- Posted by: Adrian Hall
- Category: More Africa News
Another submarine telecommunications system may soon connect South Africa and countries along Africa’s eastern shoreline to the rest of the world.
Huawei Marine has announced that it will soon finish a “desktop study” for a new subsea cable system, called the Peace Subsea Cable, to connect South Africa, Kenya, Djibouti, Somalia and Pakistan (Gwadar and Karachi).
Peace is short for “Pakistan East Africa Cable Express”.
The cable system has been designed by Chinese company Tropic Science.
Huawei Marine will begin a marine survey on 15 January, with the Peace system expected to be ready for service in the fourth quarter of 2019.
The first phase will span some 6 200km and will link Pakistan (Gwadar and Karachi), Djibouti, Somalia and Kenya.
The second phase will provide an “extended option” to South Africa and Europe with a total length of about 13 000km.
The submarine cable system is based on 200G dense wave-division multiplexing technology and have a design capacity of 60Tbit/s.
“The Peace system will provide a new information expressway for interconnection among Asia, Africa and Europe by connecting with existing land and subsea cables,” Huawei Marine and Tropic Science said in a joint statement.
Tropic Science chairman He Liehui said the system will become “an important infrastructure for Asian, African and European intercontinental communications and promote economic development of the regions”.
Huawei Marine chief operating officer Mao Shengjiang said the Peace cable, when completed, will “greatly facilitate the communication between China and Africa”.
In November, Tropic Science and Huawei Marine signed the construction contract for the project.
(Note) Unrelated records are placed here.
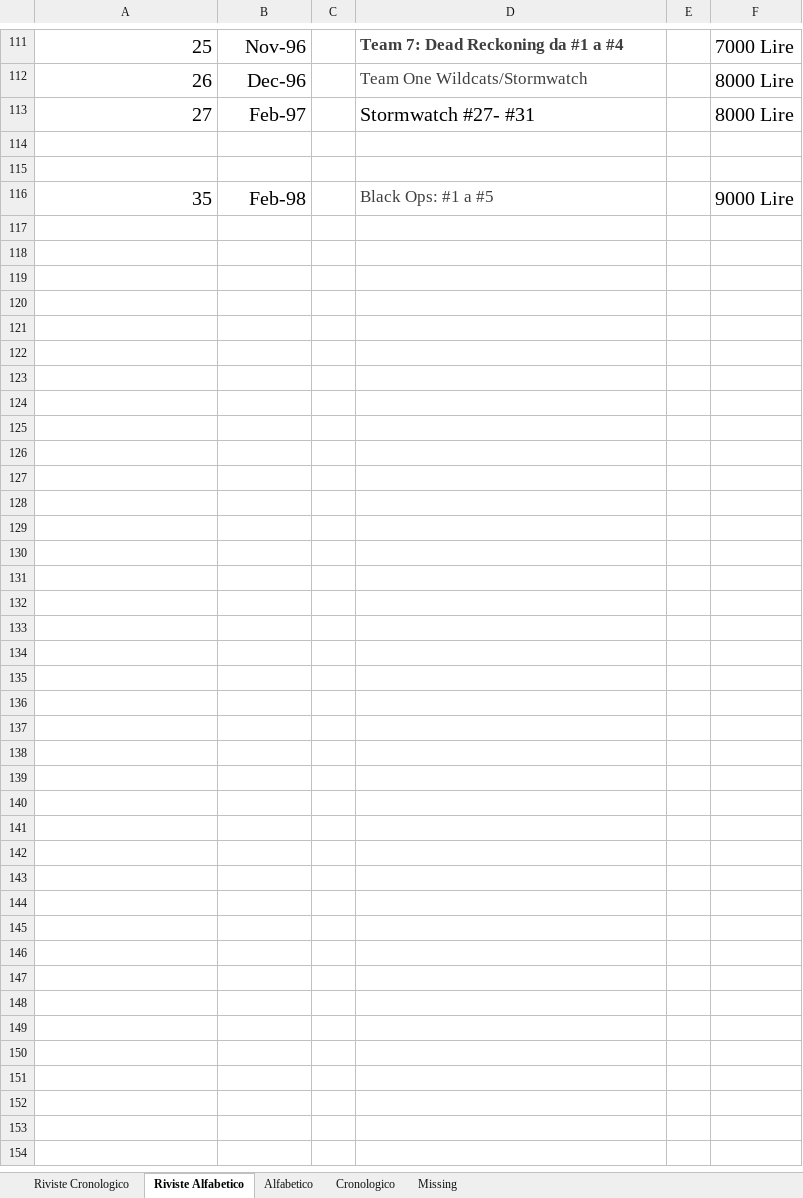
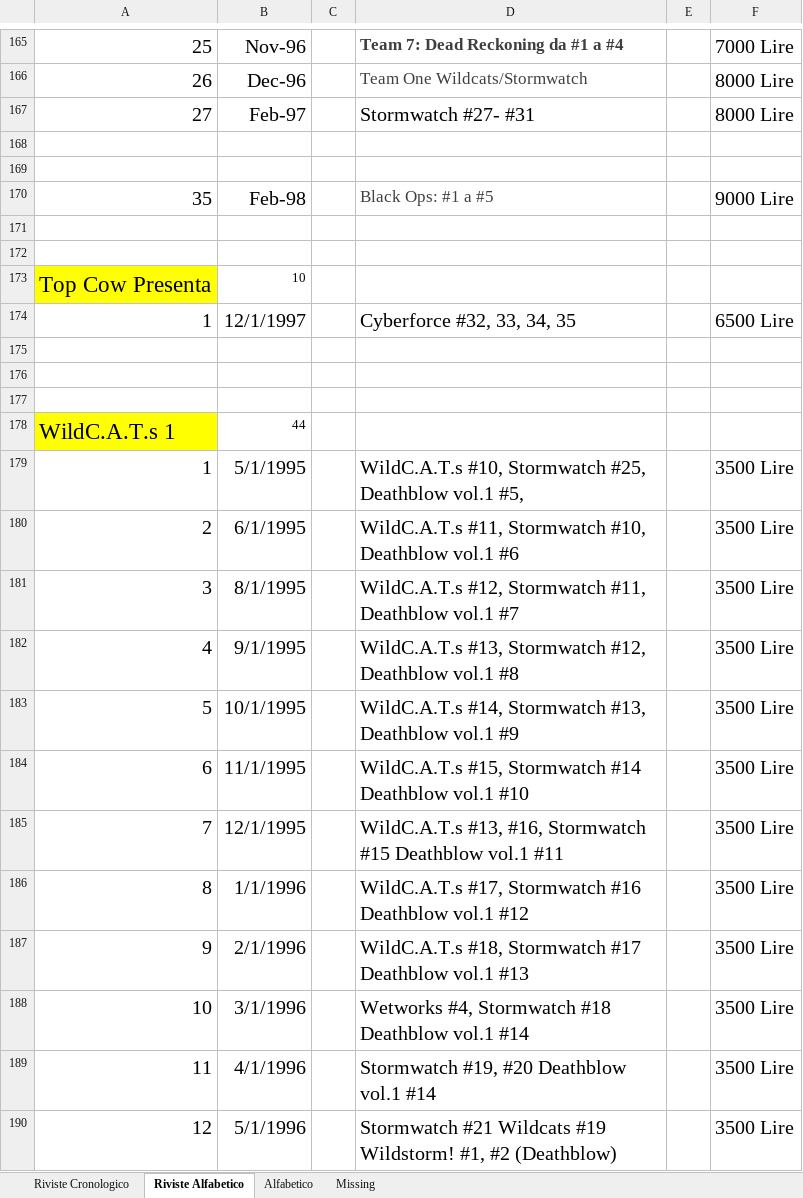
Before and after one commit to sorrentmutie/comicsData, an Excel workbook: Image Comics..xlsx, sheet Riviste Alfabetico, drawn as a sheet; only a part is shown, gaps mark what is left out; values as stored, in another font and other column widths than the file's, no borders; the diff covers the shown part only; the diff names each change by its address in the sheet, - before the commit and + after, or states it on an @@ line.

Commit message:
update wildcats

```diff
--- a/Image Comics..xlsx (sheet Riviste Alfabetico)
+++ b/Image Comics..xlsx (sheet Riviste Alfabetico)
-sheet tab: Cronologico
+row 171: (empty)
+row 172: (empty)
+row 173: Top Cow Presenta | 10
+row 174: 1 | 12/1/1997 |  | Cyberforce #32, 33, 34, 35 |  | 6500 Lire
+row 175: (empty)
+row 176: (empty)
+row 177: (empty)
+row 178: WildC.A.T.s 1 | 44
+row 179: 1 | 5/1/1995 |  | WildC.A.T.s #10, Stormwatch #25, Deathblow vol.1 #5, |  | 3500 Lire
+row 180: 2 | 6/1/1995 |  | WildC.A.T.s #11, Stormwatch #10, Deathblow vol.1 #6 |  | 3500 Lire
+row 181: 3 | 8/1/1995 |  | WildC.A.T.s #12, Stormwatch #11, Deathblow vol.1 #7 |  | 3500 Lire
+row 182: 4 | 9/1/1995 |  | WildC.A.T.s #13, Stormwatch #12, Deathblow vol.1 #8 |  | 3500 Lire
+row 183: 5 | 10/1/1995 |  | WildC.A.T.s #14, Stormwatch #13, Deathblow vol.1 #9 |  | 3500 Lire
+row 184: 6 | 11/1/1995 |  | WildC.A.T.s #15, Stormwatch #14 Deathblow vol.1 #10 |  | 3500 Lire
+row 185: 7 | 12/1/1995 |  | WildC.A.T.s #13, #16, Stormwatch #15 Deathblow vol.1 #11 |  | 3500 Lire
+row 186: 8 | 1/1/1996 |  | WildC.A.T.s #17, Stormwatch #16 Deathblow vol.1 #12 |  | 3500 Lire
+row 187: 9 | 2/1/1996 |  | WildC.A.T.s #18, Stormwatch #17 Deathblow vol.1 #13 |  | 3500 Lire
+row 188: 10 | 3/1/1996 |  | Wetworks #4, Stormwatch #18 Deathblow vol.1 #14 |  | 3500 Lire
+row 189: 11 | 4/1/1996 |  | Stormwatch #19, #20 Deathblow vol.1 #14 |  | 3500 Lire
+row 190: 12 | 5/1/1996 |  | Stormwatch #21 Wildcats #19 Wildstorm! #1, #2 (Deathblow) |  | 3500 Lire
```
Also changed, not shown: 98 added rows and 1 edited cell elsewhere in this sheet, sheet Alfabetico, sheet Riviste Cronologico, sheet Missing.
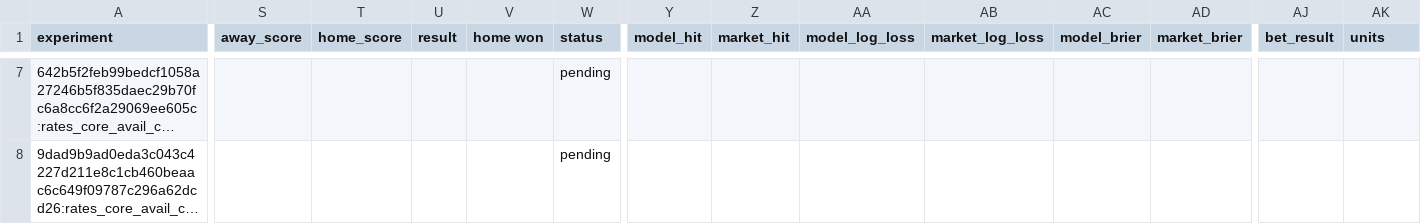
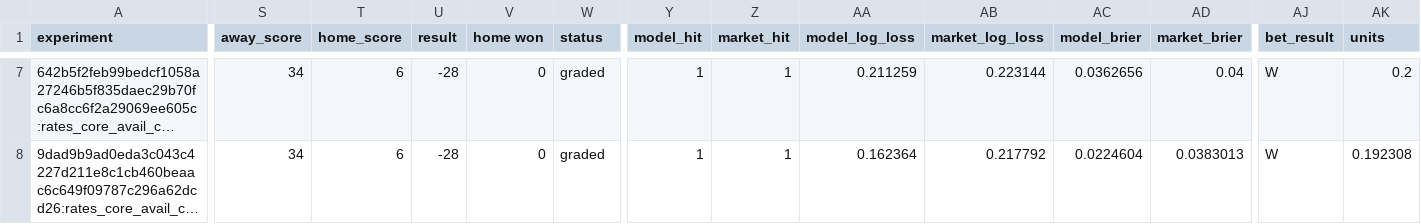
Before and after one commit to Dave356w/NFL-MODEL, a CSV file: data/forward_ledger.csv, drawn as a sheet; only a part is shown, gaps mark what is left out; long unchanged cells end in …; the diff covers the shown part only; the diff names each change by its address in the sheet, - before the commit and + after, or states it on an @@ line.

```diff
--- a/data/forward_ledger.csv
+++ b/data/forward_ledger.csv
-S7:S8 (away_score): (empty)
+S7:S8 (away_score): 34
-T7:T8 (home_score): (empty)
+T7:T8 (home_score): 6
-U7:U8 (result): (empty)
+U7:U8 (result): -28
-V7:V8 (home won): (empty)
+V7:V8 (home won): 0
-W7:W8 (status): pending
+W7:W8 (status): graded
-Y7:Y8 (model_hit): (empty)
+Y7:Y8 (model_hit): 1
-Z7:Z8 (market_hit): (empty)
+Z7:Z8 (market_hit): 1
-AA7 (model_log_loss): (empty)
+AA7 (model_log_loss): 0.211259
-AB7 (market_log_loss): (empty)
+AB7 (market_log_loss): 0.223144
-AC7 (model_brier): (empty)
+AC7 (model_brier): 0.0362656
-AD7 (market_brier): (empty)
+AD7 (market_brier): 0.04
-AJ7:AJ8 (bet_result): (empty)
+AJ7:AJ8 (bet_result): W
-AK7 (units): (empty)
+AK7 (units): 0.2
-AA8 (model_log_loss): (empty)
+AA8 (model_log_loss): 0.162364
-AB8 (market_log_loss): (empty)
+AB8 (market_log_loss): 0.217792
-AC8 (model_brier): (empty)
+AC8 (model_brier): 0.0224604
-AD8 (market_brier): (empty)
+AD8 (market_brier): 0.0383013
-AK8 (units): (empty)
+AK8 (units): 0.192308
```
Also changed, not shown: 131 edited cells elsewhere in this file, data/latest/fixed_band_ledger.csv, data/latest/regraded_ledger.csv, 34 other files.
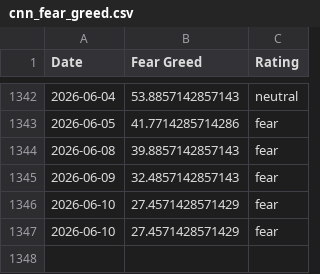
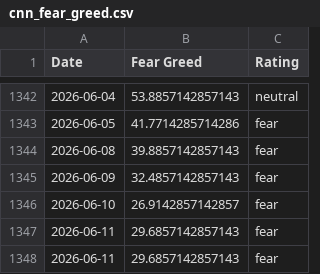
Before and after one commit to sln-crayfish/fear-greed-data, a CSV file: datasets/cnn_fear_greed.csv, drawn as a sheet; only a part is shown, gaps mark what is left out.

```diff
--- a/datasets/cnn_fear_greed.csv
+++ b/datasets/cnn_fear_greed.csv
@@ -1345,3 +1345,4 @@ Date,Fear Greed,Rating
 2026-06-09,32.4857142857143,fear
-2026-06-10,27.4571428571429,fear
-2026-06-10,27.4571428571429,fear
+2026-06-10,26.9142857142857,fear
+2026-06-11,29.6857142857143,fear
+2026-06-11,29.6857142857143,fear
```
Also changed, not shown: fear-greed.csv, 1 other file.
The east coast of Africa is already served by two submarine systems, Eassy and Seacom, with others planned — including a possible cable backed by Liquid Telecom, to be called Liquid Sea.
Source: NewsCentral Media